Task material:

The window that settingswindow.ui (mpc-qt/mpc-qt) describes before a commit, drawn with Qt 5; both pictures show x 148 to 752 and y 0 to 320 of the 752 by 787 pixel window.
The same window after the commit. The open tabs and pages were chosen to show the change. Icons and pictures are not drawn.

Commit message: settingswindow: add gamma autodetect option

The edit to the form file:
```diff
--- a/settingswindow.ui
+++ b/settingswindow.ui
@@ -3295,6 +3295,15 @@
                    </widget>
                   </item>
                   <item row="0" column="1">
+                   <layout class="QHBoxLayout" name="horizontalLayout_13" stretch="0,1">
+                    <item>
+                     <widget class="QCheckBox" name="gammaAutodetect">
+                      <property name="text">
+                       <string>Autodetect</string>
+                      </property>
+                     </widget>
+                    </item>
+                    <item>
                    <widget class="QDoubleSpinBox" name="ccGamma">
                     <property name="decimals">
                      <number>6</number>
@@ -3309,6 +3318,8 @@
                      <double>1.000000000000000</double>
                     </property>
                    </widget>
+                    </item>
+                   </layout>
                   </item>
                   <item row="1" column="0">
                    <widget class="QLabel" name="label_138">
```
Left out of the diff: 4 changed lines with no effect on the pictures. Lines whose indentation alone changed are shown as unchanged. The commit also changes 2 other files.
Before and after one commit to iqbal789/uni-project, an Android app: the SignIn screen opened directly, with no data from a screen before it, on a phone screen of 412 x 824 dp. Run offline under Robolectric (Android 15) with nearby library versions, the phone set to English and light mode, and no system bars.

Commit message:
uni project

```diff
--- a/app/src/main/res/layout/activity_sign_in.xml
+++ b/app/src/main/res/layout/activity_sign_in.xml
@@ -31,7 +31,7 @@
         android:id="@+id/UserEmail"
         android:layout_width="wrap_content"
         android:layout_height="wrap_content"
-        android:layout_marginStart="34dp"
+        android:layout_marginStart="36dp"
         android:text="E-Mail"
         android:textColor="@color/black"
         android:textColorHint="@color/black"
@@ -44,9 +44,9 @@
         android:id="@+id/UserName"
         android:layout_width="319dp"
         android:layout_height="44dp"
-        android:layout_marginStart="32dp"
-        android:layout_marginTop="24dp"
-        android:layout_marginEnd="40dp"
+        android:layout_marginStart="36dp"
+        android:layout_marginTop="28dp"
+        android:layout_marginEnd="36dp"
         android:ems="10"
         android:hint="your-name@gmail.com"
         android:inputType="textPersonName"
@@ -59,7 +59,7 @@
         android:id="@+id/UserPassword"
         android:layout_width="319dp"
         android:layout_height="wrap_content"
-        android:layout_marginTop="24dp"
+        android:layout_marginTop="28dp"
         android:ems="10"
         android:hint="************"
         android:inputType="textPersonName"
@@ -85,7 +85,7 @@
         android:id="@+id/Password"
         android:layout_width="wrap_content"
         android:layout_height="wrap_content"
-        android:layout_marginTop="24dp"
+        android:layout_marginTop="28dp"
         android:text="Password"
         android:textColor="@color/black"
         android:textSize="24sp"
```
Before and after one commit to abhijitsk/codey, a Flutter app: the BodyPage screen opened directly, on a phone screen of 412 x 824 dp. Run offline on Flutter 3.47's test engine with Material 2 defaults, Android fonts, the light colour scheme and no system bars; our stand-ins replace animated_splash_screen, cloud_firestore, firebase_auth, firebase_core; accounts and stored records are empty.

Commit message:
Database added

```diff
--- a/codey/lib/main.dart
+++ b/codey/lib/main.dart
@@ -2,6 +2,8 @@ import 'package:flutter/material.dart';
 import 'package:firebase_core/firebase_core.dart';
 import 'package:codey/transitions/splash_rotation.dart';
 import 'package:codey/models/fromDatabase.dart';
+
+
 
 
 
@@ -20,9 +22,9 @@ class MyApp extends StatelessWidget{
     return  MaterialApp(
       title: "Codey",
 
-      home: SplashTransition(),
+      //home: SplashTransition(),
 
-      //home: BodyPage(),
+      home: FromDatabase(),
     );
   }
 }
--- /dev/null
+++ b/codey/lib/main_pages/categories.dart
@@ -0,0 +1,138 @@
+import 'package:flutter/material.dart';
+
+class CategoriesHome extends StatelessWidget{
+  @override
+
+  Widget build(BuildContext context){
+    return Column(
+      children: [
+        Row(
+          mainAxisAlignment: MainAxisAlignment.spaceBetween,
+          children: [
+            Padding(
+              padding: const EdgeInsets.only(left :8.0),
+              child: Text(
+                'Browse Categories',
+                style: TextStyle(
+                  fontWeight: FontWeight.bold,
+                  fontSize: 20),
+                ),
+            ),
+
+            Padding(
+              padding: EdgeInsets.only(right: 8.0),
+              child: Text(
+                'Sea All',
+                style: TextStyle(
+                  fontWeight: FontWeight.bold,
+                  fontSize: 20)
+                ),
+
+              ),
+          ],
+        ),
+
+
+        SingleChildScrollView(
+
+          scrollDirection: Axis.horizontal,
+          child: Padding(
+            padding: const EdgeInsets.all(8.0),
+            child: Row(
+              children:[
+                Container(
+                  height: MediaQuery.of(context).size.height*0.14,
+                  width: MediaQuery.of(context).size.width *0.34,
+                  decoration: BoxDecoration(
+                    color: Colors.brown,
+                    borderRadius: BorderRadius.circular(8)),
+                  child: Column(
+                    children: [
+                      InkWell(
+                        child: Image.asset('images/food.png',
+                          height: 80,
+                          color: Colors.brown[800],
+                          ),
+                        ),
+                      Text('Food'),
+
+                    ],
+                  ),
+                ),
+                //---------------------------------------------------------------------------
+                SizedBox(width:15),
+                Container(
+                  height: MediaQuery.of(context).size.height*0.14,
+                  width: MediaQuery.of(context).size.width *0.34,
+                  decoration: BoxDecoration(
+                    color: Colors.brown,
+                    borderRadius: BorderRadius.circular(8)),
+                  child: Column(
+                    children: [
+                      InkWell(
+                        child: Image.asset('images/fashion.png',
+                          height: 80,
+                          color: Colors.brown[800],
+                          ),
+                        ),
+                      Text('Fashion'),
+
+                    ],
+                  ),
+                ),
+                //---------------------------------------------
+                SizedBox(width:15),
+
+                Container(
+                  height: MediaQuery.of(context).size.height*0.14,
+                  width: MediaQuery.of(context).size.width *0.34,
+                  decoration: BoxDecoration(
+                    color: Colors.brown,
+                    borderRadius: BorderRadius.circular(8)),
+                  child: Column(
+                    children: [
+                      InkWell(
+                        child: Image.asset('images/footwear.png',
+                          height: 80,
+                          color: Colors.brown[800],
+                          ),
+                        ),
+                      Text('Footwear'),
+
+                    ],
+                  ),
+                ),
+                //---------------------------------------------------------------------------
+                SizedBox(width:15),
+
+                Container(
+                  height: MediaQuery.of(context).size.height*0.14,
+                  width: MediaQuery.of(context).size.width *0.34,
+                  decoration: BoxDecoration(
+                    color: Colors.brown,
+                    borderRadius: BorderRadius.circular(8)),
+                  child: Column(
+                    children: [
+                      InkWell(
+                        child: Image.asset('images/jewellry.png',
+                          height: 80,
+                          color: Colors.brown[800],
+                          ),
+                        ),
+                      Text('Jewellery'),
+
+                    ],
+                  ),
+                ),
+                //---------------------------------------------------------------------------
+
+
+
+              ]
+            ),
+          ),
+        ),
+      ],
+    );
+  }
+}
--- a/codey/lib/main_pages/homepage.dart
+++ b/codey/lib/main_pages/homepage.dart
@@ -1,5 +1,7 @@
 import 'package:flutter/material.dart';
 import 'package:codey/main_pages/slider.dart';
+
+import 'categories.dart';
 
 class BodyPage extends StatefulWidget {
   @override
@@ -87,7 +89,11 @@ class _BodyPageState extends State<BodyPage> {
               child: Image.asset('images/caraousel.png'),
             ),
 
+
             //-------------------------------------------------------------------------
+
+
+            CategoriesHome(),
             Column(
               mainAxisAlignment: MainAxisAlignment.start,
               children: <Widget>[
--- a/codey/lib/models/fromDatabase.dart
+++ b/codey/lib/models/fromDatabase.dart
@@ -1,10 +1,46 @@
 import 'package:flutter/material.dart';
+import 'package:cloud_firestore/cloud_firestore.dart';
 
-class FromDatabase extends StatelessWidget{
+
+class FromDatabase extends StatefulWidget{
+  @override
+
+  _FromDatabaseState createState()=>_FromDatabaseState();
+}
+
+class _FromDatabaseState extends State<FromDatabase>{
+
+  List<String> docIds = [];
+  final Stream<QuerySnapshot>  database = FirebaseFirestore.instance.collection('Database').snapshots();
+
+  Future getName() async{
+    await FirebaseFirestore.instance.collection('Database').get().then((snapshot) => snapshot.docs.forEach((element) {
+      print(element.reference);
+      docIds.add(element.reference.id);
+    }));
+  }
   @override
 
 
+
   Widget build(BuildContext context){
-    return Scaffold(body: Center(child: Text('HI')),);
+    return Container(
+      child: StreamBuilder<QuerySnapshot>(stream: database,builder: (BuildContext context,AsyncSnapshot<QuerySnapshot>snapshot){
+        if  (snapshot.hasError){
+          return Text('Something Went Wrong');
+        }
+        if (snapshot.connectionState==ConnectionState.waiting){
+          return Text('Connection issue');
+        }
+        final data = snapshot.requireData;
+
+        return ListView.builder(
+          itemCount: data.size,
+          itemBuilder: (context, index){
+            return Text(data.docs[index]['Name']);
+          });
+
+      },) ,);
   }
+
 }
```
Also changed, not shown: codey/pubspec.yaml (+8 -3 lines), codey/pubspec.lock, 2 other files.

What is expected:
Exactly one number is the answer: how many lines in the data include the word "return".

Task response:
8